**WHAT THE TASK ASKS:** Each line in the entries that has the word "only" has to be copied.

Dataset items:
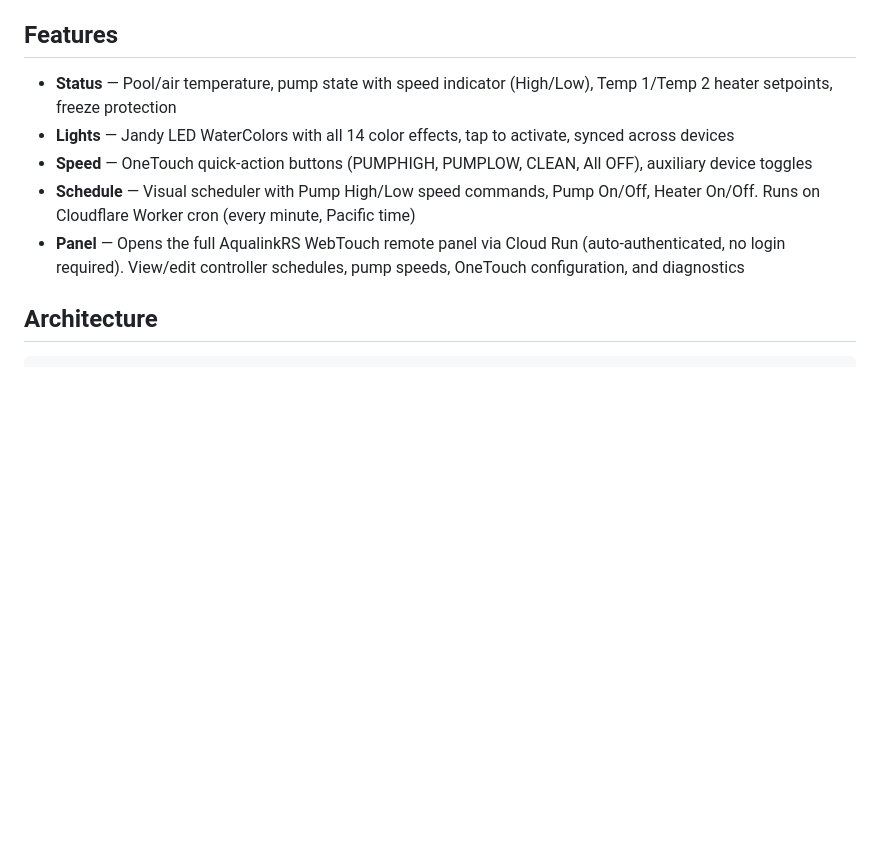
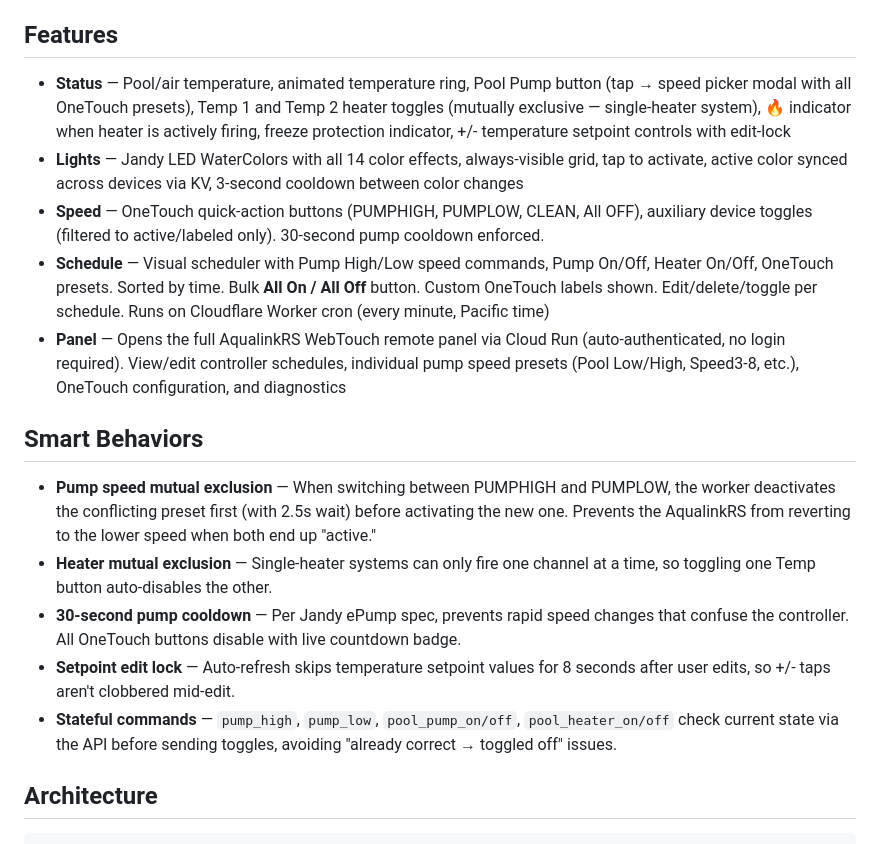
Before and after one commit to jerm35/pool-controller, a Markdown page: README.md, the part around the change. GitHub-like rendering; blank space fills up the shorter version.

```diff
--- a/README.md
+++ b/README.md
@@ -6,11 +6,19 @@ Custom iAqualink pool management dashboard for Jandy AqualinkRS controllers. Mob
 
 ## Features
 
-- **Status** — Pool/air temperature, pump state with speed indicator (High/Low), Temp 1/Temp 2 heater setpoints, freeze protection
-- **Lights** — Jandy LED WaterColors with all 14 color effects, tap to activate, synced across devices
-- **Speed** — OneTouch quick-action buttons (PUMPHIGH, PUMPLOW, CLEAN, All OFF), auxiliary device toggles
-- **Schedule** — Visual scheduler with Pump High/Low speed commands, Pump On/Off, Heater On/Off. Runs on Cloudflare Worker cron (every minute, Pacific time)
-- **Panel** — Opens the full AqualinkRS WebTouch remote panel via Cloud Run (auto-authenticated, no login required). View/edit controller schedules, pump speeds, OneTouch configuration, and diagnostics
+- **Status** — Pool/air temperature, animated temperature ring, Pool Pump button (tap → speed picker modal with all OneTouch presets), Temp 1 and Temp 2 heater toggles (mutually exclusive — single-heater system), 🔥 indicator when heater is actively firing, freeze protection indicator, +/- temperature setpoint controls with edit-lock
+- **Lights** — Jandy LED WaterColors with all 14 color effects, always-visible grid, tap to activate, active color synced across devices via KV, 3-second cooldown between color changes
+- **Speed** — OneTouch quick-action buttons (PUMPHIGH, PUMPLOW, CLEAN, All OFF), auxiliary device toggles (filtered to active/labeled only). 30-second pump cooldown enforced.
+- **Schedule** — Visual scheduler with Pump High/Low speed commands, Pump On/Off, Heater On/Off, OneTouch presets. Sorted by time. Bulk **All On / All Off** button. Custom OneTouch labels shown. Edit/delete/toggle per schedule. Runs on Cloudflare Worker cron (every minute, Pacific time)
+- **Panel** — Opens the full AqualinkRS WebTouch remote panel via Cloud Run (auto-authenticated, no login required). View/edit controller schedules, individual pump speed presets (Pool Low/High, Speed3-8, etc.), OneTouch configuration, and diagnostics
+
+## Smart Behaviors
+
+- **Pump speed mutual exclusion** — When switching between PUMPHIGH and PUMPLOW, the worker deactivates the conflicting preset first (with 2.5s wait) before activating the new one. Prevents the AqualinkRS from reverting to the lower speed when both end up "active."
+- **Heater mutual exclusion** — Single-heater systems can only fire one channel at a time, so toggling one Temp button auto-disables the other.
+- **30-second pump cooldown** — Per Jandy ePump spec, prevents rapid speed changes that confuse the controller. All OneTouch buttons disable with live countdown badge.
+- **Setpoint edit lock** — Auto-refresh skips temperature setpoint values for 8 seconds after user edits, so +/- taps aren't clobbered mid-edit.
+- **Stateful commands** — `pump_high`, `pump_low`, `pool_pump_on/off`, `pool_heater_on/off` check current state via the API before sending toggles, avoiding "already correct → toggled off" issues.
 
 ## Architecture
 
```
Also changed, not shown: CONTEXT.md (+24 -8 lines).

**ANSWER SECTION:**
+- **Speed** — OneTouch quick-action buttons (PUMPHIGH, PUMPLOW, CLEAN, All OFF), auxiliary device toggles (filtered to active/labeled only). 30-second pump cooldown enforced.
+- **Heater mutual exclusion** — Single-heater systems can only fire one channel at a time, so toggling one Temp button auto-disables the other.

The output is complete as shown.